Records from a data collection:
= Beginning of Section =
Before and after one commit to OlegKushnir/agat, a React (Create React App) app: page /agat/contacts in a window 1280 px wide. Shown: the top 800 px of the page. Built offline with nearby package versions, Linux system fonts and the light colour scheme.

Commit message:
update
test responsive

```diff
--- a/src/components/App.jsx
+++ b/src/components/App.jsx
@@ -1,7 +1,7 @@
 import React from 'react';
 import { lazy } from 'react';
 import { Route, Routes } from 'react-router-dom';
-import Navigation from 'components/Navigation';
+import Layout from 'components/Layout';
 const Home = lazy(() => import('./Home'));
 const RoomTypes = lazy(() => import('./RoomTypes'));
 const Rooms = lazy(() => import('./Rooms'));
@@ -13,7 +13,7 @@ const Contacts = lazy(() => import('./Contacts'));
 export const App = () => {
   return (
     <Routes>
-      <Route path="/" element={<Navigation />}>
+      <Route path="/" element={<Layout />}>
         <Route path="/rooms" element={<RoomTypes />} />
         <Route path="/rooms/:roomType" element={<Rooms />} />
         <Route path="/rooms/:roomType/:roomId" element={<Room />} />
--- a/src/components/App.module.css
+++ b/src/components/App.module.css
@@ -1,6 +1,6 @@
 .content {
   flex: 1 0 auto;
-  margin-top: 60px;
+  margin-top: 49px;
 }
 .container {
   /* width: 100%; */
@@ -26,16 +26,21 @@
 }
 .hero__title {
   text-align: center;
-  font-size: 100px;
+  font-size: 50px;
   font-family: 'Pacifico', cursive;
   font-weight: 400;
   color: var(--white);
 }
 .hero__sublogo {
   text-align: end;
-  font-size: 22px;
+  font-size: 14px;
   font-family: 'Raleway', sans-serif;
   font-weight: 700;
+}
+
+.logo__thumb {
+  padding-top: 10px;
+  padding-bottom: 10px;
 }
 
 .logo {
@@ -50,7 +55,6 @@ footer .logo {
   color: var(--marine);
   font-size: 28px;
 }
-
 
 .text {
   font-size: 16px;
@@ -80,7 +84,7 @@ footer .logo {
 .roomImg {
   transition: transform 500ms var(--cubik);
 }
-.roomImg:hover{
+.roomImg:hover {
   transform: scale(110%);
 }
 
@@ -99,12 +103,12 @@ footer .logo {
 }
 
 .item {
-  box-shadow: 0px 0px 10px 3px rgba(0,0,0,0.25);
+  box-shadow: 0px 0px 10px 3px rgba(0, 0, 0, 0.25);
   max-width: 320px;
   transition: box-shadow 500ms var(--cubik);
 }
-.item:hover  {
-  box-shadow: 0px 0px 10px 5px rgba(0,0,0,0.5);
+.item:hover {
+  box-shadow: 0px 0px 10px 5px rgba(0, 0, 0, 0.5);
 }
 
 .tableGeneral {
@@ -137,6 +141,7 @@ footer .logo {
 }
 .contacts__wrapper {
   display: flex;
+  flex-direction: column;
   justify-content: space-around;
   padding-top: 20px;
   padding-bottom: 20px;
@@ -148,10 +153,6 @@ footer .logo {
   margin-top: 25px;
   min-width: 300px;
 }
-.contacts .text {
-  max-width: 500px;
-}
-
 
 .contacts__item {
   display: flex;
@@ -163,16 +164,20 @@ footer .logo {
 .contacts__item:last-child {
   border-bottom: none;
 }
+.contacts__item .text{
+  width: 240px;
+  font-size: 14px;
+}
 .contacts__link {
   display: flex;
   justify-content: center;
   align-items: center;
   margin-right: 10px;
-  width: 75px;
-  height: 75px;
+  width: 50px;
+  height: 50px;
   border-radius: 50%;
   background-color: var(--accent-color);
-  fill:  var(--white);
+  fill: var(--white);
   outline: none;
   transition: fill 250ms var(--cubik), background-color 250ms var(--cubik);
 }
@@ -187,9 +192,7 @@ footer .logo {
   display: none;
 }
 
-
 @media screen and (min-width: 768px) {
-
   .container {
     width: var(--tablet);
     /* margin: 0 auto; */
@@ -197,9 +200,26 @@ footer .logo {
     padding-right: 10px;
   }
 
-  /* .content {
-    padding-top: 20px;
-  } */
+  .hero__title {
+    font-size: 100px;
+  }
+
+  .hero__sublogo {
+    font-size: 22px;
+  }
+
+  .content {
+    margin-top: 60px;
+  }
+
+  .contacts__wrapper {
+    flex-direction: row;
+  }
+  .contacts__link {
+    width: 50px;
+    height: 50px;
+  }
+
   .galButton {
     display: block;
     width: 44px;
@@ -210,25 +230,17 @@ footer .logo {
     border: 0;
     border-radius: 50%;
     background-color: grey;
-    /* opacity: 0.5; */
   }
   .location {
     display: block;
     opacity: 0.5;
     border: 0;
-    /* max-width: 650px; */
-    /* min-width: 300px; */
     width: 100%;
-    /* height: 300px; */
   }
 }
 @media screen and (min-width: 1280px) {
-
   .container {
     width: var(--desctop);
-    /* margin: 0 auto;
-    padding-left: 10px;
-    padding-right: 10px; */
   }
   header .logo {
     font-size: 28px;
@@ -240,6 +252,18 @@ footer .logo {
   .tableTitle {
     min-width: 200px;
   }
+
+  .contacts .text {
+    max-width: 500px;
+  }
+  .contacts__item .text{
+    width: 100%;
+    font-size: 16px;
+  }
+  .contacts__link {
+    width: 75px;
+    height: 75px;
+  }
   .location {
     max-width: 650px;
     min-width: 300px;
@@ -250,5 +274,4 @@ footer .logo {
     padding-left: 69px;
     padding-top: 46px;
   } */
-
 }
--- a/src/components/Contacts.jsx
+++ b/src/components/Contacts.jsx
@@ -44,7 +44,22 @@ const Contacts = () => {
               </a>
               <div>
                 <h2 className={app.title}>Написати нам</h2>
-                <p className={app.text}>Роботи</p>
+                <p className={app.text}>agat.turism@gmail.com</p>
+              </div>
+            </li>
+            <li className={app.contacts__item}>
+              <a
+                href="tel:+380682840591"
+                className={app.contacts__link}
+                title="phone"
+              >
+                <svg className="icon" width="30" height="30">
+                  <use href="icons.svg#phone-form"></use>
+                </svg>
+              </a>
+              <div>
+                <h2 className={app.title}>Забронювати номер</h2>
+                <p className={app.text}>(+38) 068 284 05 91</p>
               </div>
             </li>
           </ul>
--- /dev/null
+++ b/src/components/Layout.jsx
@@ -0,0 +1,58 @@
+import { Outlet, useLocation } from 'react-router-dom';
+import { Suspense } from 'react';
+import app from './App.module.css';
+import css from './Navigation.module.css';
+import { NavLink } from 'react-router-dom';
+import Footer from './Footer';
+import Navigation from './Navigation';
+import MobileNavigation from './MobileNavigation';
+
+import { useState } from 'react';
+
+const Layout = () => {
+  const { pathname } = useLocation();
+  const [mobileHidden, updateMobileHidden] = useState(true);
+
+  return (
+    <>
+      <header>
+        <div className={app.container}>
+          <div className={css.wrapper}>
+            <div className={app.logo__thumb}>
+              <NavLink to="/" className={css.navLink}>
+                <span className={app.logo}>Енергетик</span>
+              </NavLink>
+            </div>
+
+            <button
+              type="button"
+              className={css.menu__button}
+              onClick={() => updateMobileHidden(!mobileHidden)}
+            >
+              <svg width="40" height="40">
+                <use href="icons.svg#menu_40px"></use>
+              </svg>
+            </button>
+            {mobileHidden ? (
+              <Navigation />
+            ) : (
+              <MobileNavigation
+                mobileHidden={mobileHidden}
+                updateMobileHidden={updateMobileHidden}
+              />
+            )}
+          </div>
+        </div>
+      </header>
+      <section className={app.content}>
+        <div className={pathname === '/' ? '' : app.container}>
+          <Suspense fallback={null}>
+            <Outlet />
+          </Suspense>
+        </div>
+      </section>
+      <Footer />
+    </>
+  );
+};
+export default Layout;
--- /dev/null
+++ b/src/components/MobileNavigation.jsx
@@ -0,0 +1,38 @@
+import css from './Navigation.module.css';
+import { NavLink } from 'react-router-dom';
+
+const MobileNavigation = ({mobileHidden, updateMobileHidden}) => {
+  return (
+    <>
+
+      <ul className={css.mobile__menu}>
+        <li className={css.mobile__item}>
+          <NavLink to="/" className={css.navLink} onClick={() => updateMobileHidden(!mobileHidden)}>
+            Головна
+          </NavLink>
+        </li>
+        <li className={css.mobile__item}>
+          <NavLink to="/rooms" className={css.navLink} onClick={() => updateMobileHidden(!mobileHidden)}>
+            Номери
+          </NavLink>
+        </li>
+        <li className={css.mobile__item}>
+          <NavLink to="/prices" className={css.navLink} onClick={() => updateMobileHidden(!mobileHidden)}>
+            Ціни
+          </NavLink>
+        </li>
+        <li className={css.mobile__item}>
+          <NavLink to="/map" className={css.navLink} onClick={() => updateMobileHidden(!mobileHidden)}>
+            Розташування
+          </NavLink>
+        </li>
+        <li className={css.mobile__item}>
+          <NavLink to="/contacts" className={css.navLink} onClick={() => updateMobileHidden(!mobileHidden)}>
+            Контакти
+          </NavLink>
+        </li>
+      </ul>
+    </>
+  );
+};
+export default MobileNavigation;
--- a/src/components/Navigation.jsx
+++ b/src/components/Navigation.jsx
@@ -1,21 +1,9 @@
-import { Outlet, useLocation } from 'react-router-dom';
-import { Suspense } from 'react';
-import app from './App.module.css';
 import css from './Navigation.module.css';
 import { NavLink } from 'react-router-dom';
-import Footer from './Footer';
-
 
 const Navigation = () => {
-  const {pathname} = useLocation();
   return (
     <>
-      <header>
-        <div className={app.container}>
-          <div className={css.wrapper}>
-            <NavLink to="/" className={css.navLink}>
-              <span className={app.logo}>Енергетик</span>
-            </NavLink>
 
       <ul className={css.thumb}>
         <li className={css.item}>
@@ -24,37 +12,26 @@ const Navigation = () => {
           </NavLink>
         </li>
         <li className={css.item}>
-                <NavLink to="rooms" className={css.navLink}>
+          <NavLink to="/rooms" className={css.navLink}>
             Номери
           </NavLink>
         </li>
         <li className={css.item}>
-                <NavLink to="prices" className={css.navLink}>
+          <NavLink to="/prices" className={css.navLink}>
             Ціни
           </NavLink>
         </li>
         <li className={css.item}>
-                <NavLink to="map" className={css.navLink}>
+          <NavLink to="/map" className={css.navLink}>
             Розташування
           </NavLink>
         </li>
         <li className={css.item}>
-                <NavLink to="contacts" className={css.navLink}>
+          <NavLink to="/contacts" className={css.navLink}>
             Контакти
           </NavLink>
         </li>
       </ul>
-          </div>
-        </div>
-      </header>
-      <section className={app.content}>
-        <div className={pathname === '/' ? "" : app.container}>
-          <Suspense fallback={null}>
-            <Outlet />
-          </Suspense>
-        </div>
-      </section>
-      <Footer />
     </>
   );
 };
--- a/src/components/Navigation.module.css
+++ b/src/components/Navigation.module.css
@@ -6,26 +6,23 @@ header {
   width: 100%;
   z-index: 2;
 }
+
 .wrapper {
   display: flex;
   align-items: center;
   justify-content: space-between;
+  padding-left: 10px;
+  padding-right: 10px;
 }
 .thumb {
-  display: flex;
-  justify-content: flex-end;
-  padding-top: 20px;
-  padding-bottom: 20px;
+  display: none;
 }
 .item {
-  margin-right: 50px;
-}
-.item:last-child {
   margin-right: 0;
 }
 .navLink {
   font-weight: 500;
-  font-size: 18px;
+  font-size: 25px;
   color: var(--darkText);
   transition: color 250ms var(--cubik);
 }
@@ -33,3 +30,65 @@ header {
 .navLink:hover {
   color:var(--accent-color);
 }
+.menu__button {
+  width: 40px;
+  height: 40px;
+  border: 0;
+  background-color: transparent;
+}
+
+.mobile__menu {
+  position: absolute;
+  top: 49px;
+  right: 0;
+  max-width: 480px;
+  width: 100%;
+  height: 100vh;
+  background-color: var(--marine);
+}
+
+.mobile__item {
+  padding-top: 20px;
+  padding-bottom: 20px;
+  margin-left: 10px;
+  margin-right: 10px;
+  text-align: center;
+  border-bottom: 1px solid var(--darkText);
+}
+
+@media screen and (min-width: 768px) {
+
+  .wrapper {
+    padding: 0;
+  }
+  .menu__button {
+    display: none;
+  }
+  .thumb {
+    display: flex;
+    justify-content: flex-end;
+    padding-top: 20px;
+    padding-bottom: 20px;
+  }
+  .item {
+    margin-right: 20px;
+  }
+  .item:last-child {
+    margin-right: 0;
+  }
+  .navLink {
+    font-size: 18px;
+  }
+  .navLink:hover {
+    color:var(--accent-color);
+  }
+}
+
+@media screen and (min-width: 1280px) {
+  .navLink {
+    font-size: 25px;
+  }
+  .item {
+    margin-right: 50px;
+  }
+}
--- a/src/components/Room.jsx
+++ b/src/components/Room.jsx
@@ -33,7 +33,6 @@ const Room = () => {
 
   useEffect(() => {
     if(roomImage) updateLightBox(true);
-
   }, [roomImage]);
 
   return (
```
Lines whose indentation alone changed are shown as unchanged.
= End of Section =
- _Work to complete_
Wherever a line above contains "agat", copy that line.

- _Worked solution_
Before and after one commit to OlegKushnir/agat, a React (Create React App) app: page /agat/contacts in a window 1280 px wide. Shown: the top 800 px of the page. Built offline with nearby package versions, Linux system fonts and the light colour scheme.
+                <p className={app.text}>agat.turism@gmail.com</p>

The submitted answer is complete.